> [Activity]: Which lines in the entries below contain the string "logs"? Show each of them in full.

> [Extracted information]:
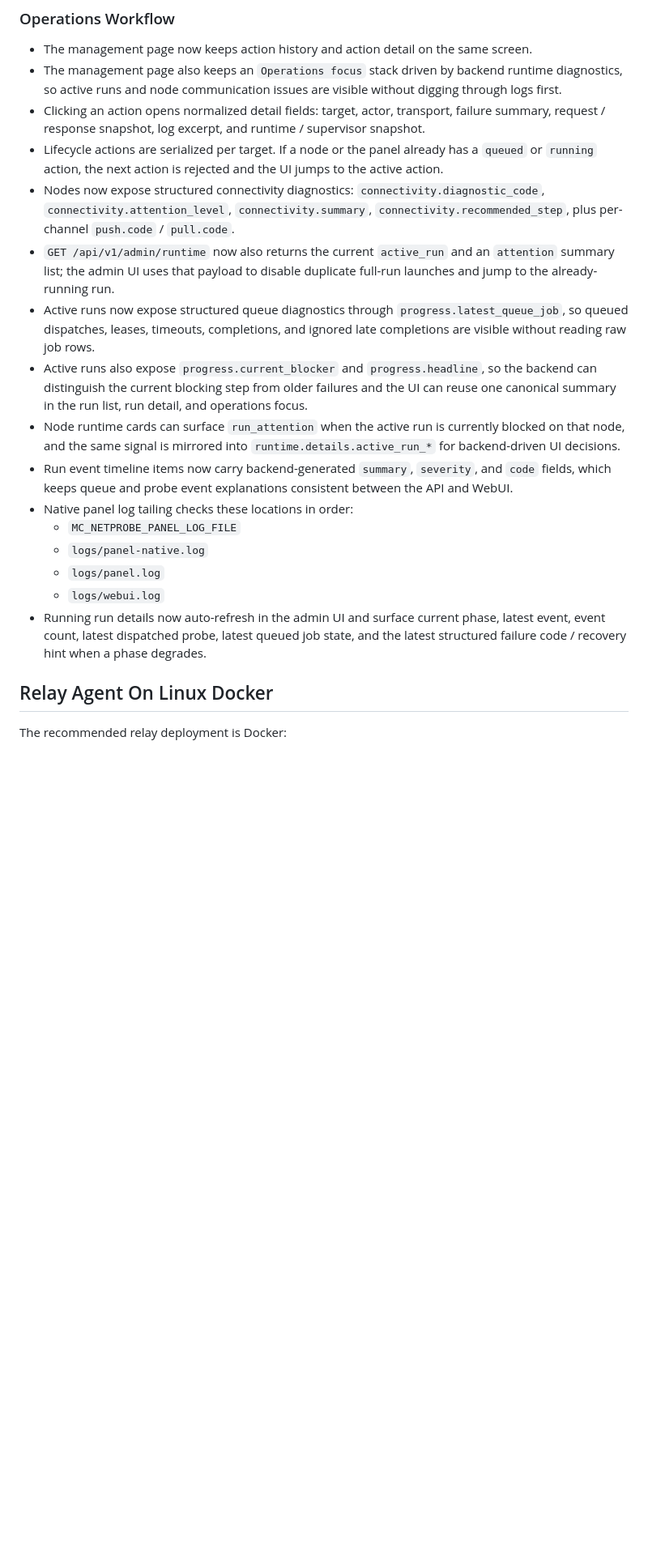
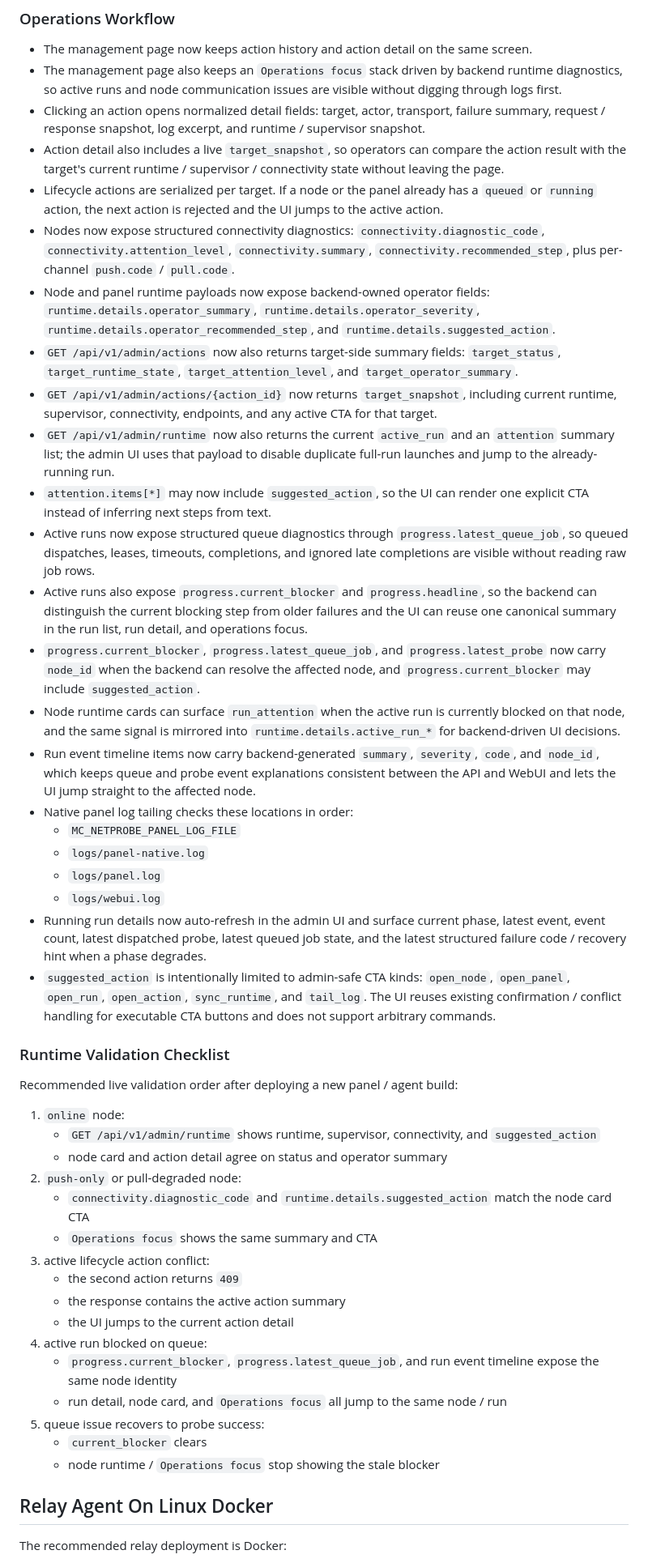
Before and after one commit to luoji12103/Frp-network-evaluation, a Markdown page: README.md, the part around the change. Shown at 81% size. Drawn GitHub-style; blank space fills up the shorter version.

Commit message:
docs(panel): freeze runtime cta contracts

```diff
--- a/README.md
+++ b/README.md
@@ -181,19 +181,47 @@ The admin UI now has a dedicated runtime-control surface.
 - The management page now keeps action history and action detail on the same screen.
 - The management page also keeps an `Operations focus` stack driven by backend runtime diagnostics, so active runs and node communication issues are visible without digging through logs first.
 - Clicking an action opens normalized detail fields: target, actor, transport, failure summary, request / response snapshot, log excerpt, and runtime / supervisor snapshot.
+- Action detail also includes a live `target_snapshot`, so operators can compare the action result with the target's current runtime / supervisor / connectivity state without leaving the page.
 - Lifecycle actions are serialized per target. If a node or the panel already has a `queued` or `running` action, the next action is rejected and the UI jumps to the active action.
 - Nodes now expose structured connectivity diagnostics: `connectivity.diagnostic_code`, `connectivity.attention_level`, `connectivity.summary`, `connectivity.recommended_step`, plus per-channel `push.code` / `pull.code`.
+- Node and panel runtime payloads now expose backend-owned operator fields: `runtime.details.operator_summary`, `runtime.details.operator_severity`, `runtime.details.operator_recommended_step`, and `runtime.details.suggested_action`.
+- `GET /api/v1/admin/actions` now also returns target-side summary fields: `target_status`, `target_runtime_state`, `target_attention_level`, and `target_operator_summary`.
+- `GET /api/v1/admin/actions/{action_id}` now returns `target_snapshot`, including current runtime, supervisor, connectivity, endpoints, and any active CTA for that target.
 - `GET /api/v1/admin/runtime` now also returns the current `active_run` and an `attention` summary list; the admin UI uses that payload to disable duplicate full-run launches and jump to the already-running run.
+- `attention.items[*]` may now include `suggested_action`, so the UI can render one explicit CTA instead of inferring next steps from text.
 - Active runs now expose structured queue diagnostics through `progress.latest_queue_job`, so queued dispatches, leases, timeouts, completions, and ignored late completions are visible without reading raw job rows.
 - Active runs also expose `progress.current_blocker` and `progress.headline`, so the backend can distinguish the current blocking step from older failures and the UI can reuse one canonical summary in the run list, run detail, and operations focus.
+- `progress.current_blocker`, `progress.latest_queue_job`, and `progress.latest_probe` now carry `node_id` when the backend can resolve the affected node, and `progress.current_blocker` may include `suggested_action`.
 - Node runtime cards can surface `run_attention` when the active run is currently blocked on that node, and the same signal is mirrored into `runtime.details.active_run_*` for backend-driven UI decisions.
-- Run event timeline items now carry backend-generated `summary`, `severity`, and `code` fields, which keeps queue and probe event explanations consistent between the API and WebUI.
+- Run event timeline items now carry backend-generated `summary`, `severity`, `code`, and `node_id`, which keeps queue and probe event explanations consistent between the API and WebUI and lets the UI jump straight to the affected node.
 - Native panel log tailing checks these locations in order:
   - `MC_NETPROBE_PANEL_LOG_FILE`
   - `logs/panel-native.log`
   - `logs/panel.log`
   - `logs/webui.log`
 - Running run details now auto-refresh in the admin UI and surface current phase, latest event, event count, latest dispatched probe, latest queued job state, and the latest structured failure code / recovery hint when a phase degrades.
+- `suggested_action` is intentionally limited to admin-safe CTA kinds: `open_node`, `open_panel`, `open_run`, `open_action`, `sync_runtime`, and `tail_log`. The UI reuses existing confirmation / conflict handling for executable CTA buttons and does not support arbitrary commands.
+
+### Runtime Validation Checklist
+
+Recommended live validation order after deploying a new panel / agent build:
+
+1. `online` node:
+   - `GET /api/v1/admin/runtime` shows runtime, supervisor, connectivity, and `suggested_action`
+   - node card and action detail agree on status and operator summary
+2. `push-only` or pull-degraded node:
+   - `connectivity.diagnostic_code` and `runtime.details.suggested_action` match the node card CTA
+   - `Operations focus` shows the same summary and CTA
+3. active lifecycle action conflict:
+   - the second action returns `409`
+   - the response contains the active action summary
+   - the UI jumps to the current action detail
+4. active run blocked on queue:
+   - `progress.current_blocker`, `progress.latest_queue_job`, and run event timeline expose the same node identity
+   - run detail, node card, and `Operations focus` all jump to the same node / run
+5. queue issue recovers to probe success:
+   - `current_blocker` clears
+   - node runtime / `Operations focus` stop showing the stale blocker
 
 ## Relay Agent On Linux Docker
 
```
Also changed, not shown: docs/HANDOFF-MACOS-BRANCH.md (+64 -0 lines).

> [Result of the exercise]:
 - The management page also keeps an `Operations focus` stack driven by backend runtime diagnostics, so active runs and node communication issues are visible without digging through logs first.
   - `logs/panel-native.log`
   - `logs/panel.log`
   - `logs/webui.log`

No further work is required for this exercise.